There are thousands of formats and mediums to publish yourself on, so there is really no excuse not to be writing about a subject you are knowledgeable about. In fact, well-written articles are some of the best ways to build a solid reputation online.

There is one major drawback though. No one moderates what is being written and published and as a result the general level of written English has deteriorated dramatically. Nowadays you do not need to be an exceptional writer or have something very interesting to say to get published.

Most businesses try to save a buck by handling content creation themselves and, as a consequence, the number of web sites and blog posts that are riddled with horrible grammar is staggering. What most people writing don’t realise it that most of us (and most of their potential clients) can tell an amateurish piece from a well-written one, even if we are not all professionals.

If you are writing for your own business or on behalf of someone else’s business, it is imperative to have flawless grammar. The quality of the material you present reflects your company’s image as much as a clean office, a smart uniform or your brand identity. Clients and the press alike will build their impressions based on what they read about you, so when you put poor-quality material out there yourself, you are communicating an air of mediocrity. I remember working in a newsroom where we received dozens of press releases every day. We used to simply ditch the poorly-written ones and publish the interesting ones which did not need lots of grammatical corrections – it made our lives much easier.
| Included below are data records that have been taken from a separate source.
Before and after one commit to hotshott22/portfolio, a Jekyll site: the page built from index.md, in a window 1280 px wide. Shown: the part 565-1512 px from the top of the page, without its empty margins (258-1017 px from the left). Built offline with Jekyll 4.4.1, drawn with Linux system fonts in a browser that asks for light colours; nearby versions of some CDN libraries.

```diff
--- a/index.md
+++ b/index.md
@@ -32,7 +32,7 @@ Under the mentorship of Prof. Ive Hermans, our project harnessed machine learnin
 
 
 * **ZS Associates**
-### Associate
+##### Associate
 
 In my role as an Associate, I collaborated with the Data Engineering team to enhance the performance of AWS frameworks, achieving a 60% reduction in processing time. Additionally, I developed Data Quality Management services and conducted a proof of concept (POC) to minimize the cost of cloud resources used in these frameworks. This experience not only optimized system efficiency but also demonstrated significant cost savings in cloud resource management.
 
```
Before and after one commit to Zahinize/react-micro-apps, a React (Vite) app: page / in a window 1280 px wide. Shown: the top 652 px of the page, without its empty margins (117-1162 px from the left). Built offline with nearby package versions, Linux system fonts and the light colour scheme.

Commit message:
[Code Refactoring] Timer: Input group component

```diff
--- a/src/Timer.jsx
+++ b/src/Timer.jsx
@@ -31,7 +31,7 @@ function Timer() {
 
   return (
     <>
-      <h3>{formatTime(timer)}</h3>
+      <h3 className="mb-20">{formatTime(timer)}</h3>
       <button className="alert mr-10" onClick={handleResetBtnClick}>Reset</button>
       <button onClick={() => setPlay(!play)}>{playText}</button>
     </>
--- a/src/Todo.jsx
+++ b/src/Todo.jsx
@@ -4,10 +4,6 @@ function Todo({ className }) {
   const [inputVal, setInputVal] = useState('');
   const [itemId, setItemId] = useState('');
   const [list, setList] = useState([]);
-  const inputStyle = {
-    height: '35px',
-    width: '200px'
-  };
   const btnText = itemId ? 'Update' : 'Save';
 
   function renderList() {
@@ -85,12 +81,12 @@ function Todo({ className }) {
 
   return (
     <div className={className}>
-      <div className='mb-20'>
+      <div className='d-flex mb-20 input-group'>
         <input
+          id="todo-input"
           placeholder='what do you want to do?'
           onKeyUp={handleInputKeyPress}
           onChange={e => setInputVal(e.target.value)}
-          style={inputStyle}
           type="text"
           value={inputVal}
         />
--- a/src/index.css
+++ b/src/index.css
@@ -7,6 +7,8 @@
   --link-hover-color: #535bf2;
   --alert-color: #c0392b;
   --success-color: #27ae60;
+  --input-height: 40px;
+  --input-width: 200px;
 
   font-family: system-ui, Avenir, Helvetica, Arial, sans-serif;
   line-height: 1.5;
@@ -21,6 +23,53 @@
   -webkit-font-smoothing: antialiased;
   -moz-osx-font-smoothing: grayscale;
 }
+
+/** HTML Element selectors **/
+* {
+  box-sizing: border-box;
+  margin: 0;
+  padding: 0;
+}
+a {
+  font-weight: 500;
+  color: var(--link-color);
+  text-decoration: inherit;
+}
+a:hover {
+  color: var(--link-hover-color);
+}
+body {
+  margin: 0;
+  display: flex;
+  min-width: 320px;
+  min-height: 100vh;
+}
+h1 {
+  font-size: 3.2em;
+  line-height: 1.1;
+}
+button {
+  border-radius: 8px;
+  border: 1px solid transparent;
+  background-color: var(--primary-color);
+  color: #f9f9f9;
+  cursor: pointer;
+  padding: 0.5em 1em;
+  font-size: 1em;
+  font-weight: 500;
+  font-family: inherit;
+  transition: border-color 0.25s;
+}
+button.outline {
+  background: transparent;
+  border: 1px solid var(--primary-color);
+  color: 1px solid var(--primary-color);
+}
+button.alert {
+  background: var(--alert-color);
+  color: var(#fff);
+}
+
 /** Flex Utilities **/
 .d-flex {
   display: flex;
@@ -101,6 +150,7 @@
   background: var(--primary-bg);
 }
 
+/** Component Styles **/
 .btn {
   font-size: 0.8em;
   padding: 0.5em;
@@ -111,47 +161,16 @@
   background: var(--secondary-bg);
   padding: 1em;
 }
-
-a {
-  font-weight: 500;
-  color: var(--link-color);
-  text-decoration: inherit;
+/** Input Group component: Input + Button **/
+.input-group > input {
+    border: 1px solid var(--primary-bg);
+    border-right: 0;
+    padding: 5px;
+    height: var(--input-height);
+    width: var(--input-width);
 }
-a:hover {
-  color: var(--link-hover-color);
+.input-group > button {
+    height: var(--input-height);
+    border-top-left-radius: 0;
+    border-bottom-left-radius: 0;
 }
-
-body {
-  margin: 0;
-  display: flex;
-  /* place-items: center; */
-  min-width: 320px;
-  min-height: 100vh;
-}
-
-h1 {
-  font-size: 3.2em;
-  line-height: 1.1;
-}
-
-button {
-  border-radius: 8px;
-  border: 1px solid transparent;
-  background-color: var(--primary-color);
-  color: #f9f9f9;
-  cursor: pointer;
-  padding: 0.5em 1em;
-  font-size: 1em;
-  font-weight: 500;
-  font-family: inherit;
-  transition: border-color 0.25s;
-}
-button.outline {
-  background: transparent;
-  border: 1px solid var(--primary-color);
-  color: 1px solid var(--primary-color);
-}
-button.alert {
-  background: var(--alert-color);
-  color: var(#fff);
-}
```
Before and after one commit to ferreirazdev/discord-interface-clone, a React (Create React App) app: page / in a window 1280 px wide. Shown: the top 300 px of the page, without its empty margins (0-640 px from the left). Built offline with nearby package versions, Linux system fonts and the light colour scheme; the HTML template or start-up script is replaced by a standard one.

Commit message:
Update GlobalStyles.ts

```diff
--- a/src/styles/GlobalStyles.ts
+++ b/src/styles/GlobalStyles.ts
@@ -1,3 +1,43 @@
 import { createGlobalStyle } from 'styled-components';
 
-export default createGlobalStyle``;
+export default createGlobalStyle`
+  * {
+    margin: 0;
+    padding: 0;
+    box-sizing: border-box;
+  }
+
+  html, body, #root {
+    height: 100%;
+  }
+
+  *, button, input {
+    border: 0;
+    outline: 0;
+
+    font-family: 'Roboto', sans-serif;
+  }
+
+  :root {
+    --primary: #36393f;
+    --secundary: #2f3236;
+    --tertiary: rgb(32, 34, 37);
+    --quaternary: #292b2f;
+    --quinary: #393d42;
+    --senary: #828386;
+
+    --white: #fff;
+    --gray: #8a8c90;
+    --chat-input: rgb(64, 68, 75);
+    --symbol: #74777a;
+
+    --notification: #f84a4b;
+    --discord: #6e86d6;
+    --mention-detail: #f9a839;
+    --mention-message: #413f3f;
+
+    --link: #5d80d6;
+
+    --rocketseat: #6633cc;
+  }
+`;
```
Every problem, however, breeds an opportunity. The more bad writers there are out there, the more you will stand out if you can write well. I have seen quite a few businesses flourish online simply because they could put themselves in their clients’ shoes and communicate effectively.

There are a few tips to keep in mind if you intend writing yourself. The first, and probably most important one, is to edit brutally. Hemingway is said to have believed in writing drunk and editing sober. It might not be wise to take him up literally on that, but my advice is to write what you mean to say in a stream of consciousness and then read it over and over again, fixing it as you go along.

Ask a friend or relative to read your articles and suggest ways to improve them. If you don’t have someone you can trust enough to help you, find someone online. There are many friendly writers on Facebook, Twitter or Google+ who would be willing to give you their input. If that fails too, you can find websites which can connect you to proof-readers all over the world.

Quality is not merely about grammatical correctness though, if you write something well but do not take the time to understand the wants and needs of your reader, then you have failed just as miserably. If you are writing on behalf of a business then take a step back, look at what you want to get out of the article and imagine you are the reader for a bit. If you’re selling a car with some special gadget that saves fuel, the manufacturer might be very excited about it and would want you to write all about the way that gizmo works. Your average reader, however, would be far more interested in simply learning that the car will be more efficient, and possibly by how much.

(#23 of 366 X 2012 project)